Appeal No. 159, Jan. T., 1949, from decree of Orphans' Court of Philadelphia County, 1946 No. 506, in Estate of Alexander T. Archer, Jr. Decree affirmed.
Samuel Gordon, with him Leonard B. Gordon, for appellant.
John P. Byrne, Jr., for appellee.
Before Maxey, C.j., Drew, Linn, Stern, Patterson, Stearne and Jones, JJ.
OPINION BY MR. JUSTICE DREW
Alexander T. Archer, Jr., died intestate in the City of Philadelphia on July 21, 1945.At the audit of his estate, the learned auditing judge found the testimony of Winifred Archer his widow, to be incredible and dismissed her claim to a surviving widow's share on the ground that she had separated from her husband by mutual consent and when she subsequently committed adultery she was guilty of wilful desertion, thereby forfeiting her rights under the terms of Section 6 of the Intestate Act of June 7, 1917, P.L. 429.*fn1 Exceptions taken by the widow were dismissed by the court en banc and a final decree affirming the adjudication was entered. From that decree the widow now appeals.

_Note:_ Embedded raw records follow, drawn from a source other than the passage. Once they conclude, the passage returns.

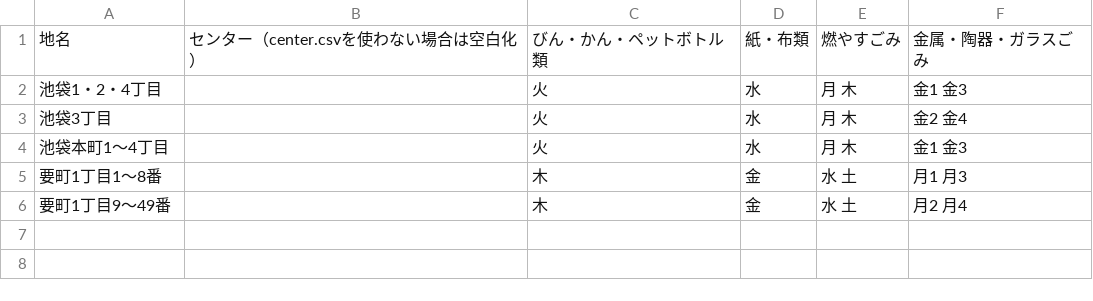
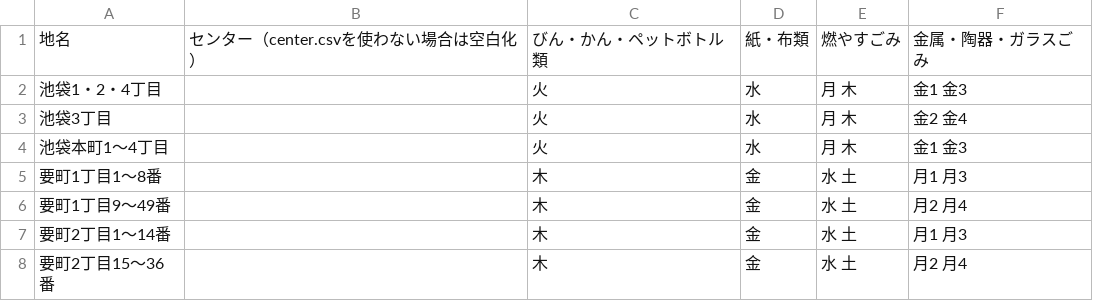
Before and after one commit to koumei0711/5374, a CSV file: data/area_days.csv, drawn as a sheet; the diff names each change by its address in the sheet, - before the commit and + after, or states it on an @@ line.

Commit message:
Update area_days.csv
更新しました。

```diff
--- a/data/area_days.csv
+++ b/data/area_days.csv
+row 7: 要町2丁目1～14番 |  | 木 | 金 | 水 土 | 月1 月3
+row 8: 要町2丁目15～36番 |  | 木 | 金 | 水 土 | 月2 月4
```
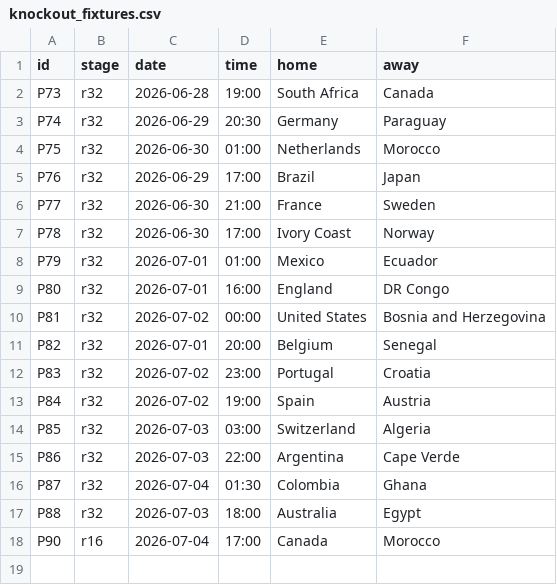
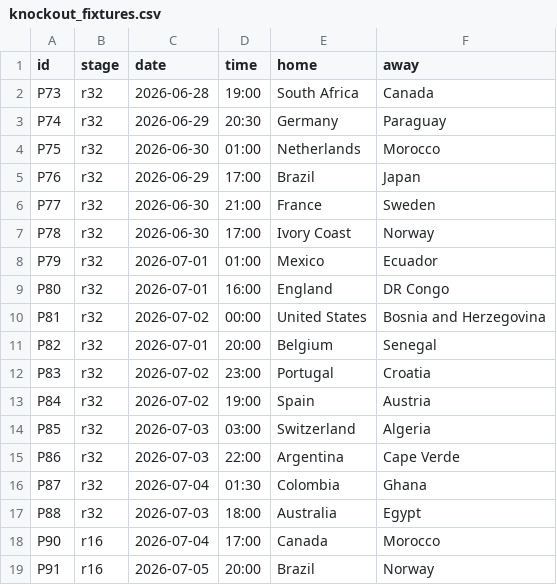
Before and after one commit to innovationwizard/2026WC, a CSV file: web/data/knockout_fixtures.csv, drawn as a sheet; the diff names each change by its address in the sheet, - before the commit and + after, or states it on an @@ line.

```diff
--- a/web/data/knockout_fixtures.csv
+++ b/web/data/knockout_fixtures.csv
+row 19: P91 | r16 | 2026-07-05 | 20:00 | Brazil | Norway
```
Also changed, not shown: web/data/market_odds.csv, web/data/results_live.csv, 1 other file.
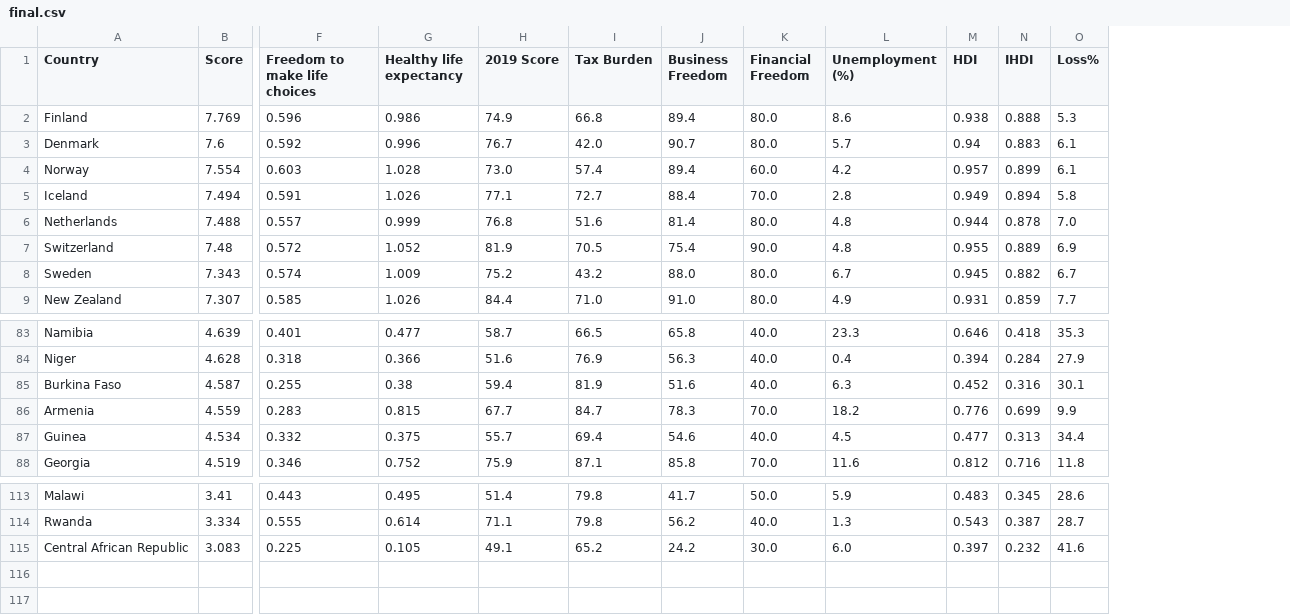
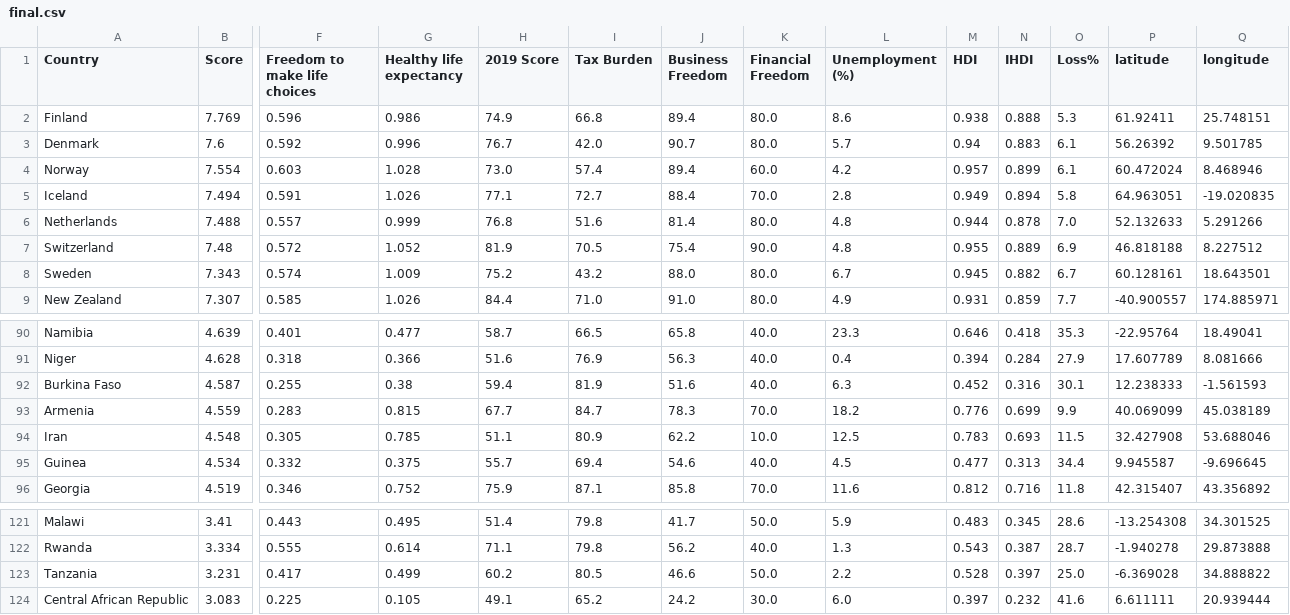
Before and after one commit to mahimahithefish/neuda_g17, a CSV file: final.csv, drawn as a sheet; only a part is shown, gaps mark what is left out; rows hold the shown columns only; the diff covers the shown part only; the diff names each change by its address in the sheet, - before the commit and + after, or states it on an @@ line.

```diff
--- a/final.csv
+++ b/final.csv
+column P (latitude), rows 2-9: 61.92411 | 56.26392 | 60.472024 | 64.963051 | 52.132633 | 46.818188 | 60.128161 | -40.900557; rows 90-93: -22.95764 | 17.607789 | 12.238333 | 40.069099; rows 95-96: 9.945587 | 42.315407; rows 121-122: -13.254308 | -1.940278; row 124: 6.611111
+column Q (longitude), rows 2-9: 25.748151 | 9.501785 | 8.468946 | -19.020835 | 5.291266 | 8.227512 | 18.643501 | 174.885971; rows 90-93: 18.49041 | 8.081666 | -1.561593 | 45.038189; rows 95-96: -9.696645 | 43.356892; rows 121-122: 34.301525 | 29.873888; row 124: 20.939444
+row 94: Iran | 4.548 | 0.305 | 0.785 | 51.1 | 80.9 | 62.2 | 10.0 | 12.5 | 0.783 | 0.693 | 11.5 | 32.427908 | 53.688046
+row 123: Tanzania | 3.231 | 0.417 | 0.499 | 60.2 | 80.5 | 46.6 | 50.0 | 2.2 | 0.528 | 0.397 | 25.0 | -6.369028 | 34.888822
```
Also changed, not shown: 7 added rows elsewhere in this file, 1 other file.
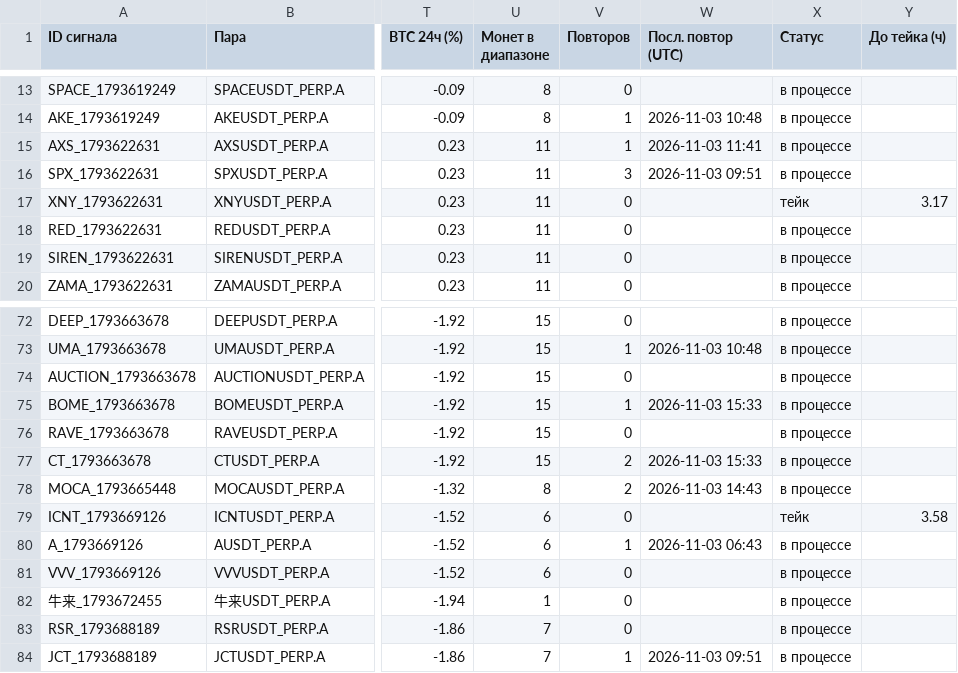
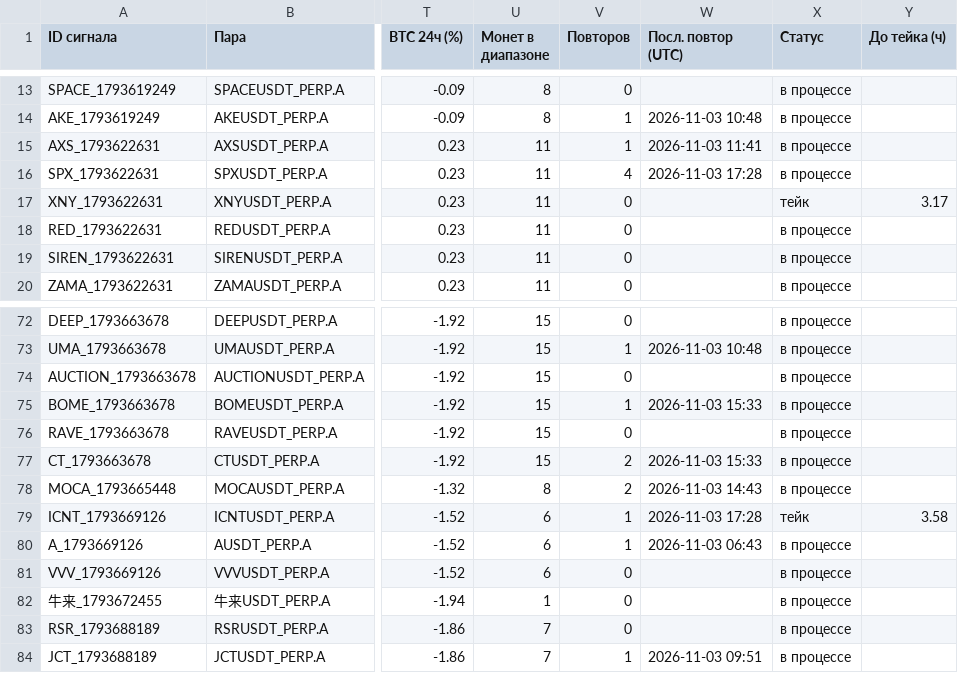
Before and after one commit to HelaPataki/crypto-bot, a CSV file: signals.csv, drawn as a sheet; only a part is shown, gaps mark what is left out; the diff covers the shown part only; the diff names each change by its address in the sheet, - before the commit and + after, or states it on an @@ line.

```diff
--- a/signals.csv
+++ b/signals.csv
-V16 (Повторов): 3
+V16 (Повторов): 4
-W16 (Посл. повтор (UTC)): 2026-11-03 09:51
+W16 (Посл. повтор (UTC)): 2026-11-03 17:28
-V79 (Повторов): 0
+V79 (Повторов): 1
-W79 (Посл. повтор (UTC)): (empty)
+W79 (Посл. повтор (UTC)): 2026-11-03 17:28
```
Also changed, not shown: 3 added rows and 10 edited cells elsewhere in this file, repeats.csv, 1 other file.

Archer married Winifred J. Walsh, appellant, on March 1, 1920. She was then 19 years of age and he 27. They rented a small furnished apartment in Akron and lived there for five months. At the end of that time they separated and never again met. No divorce was ever obtained. Sometime between 1925 and 1928, Archer entered into a meretricious relationship with one Helen E. O'Brien in Philadelphia and remained with her until his death in 1945. In 1929 appellant, who resided in Buffalo, began living with another man, a child being born to them on July 29, 1930. At the date of the hearing she was still living with that man and representing herself to be his wife.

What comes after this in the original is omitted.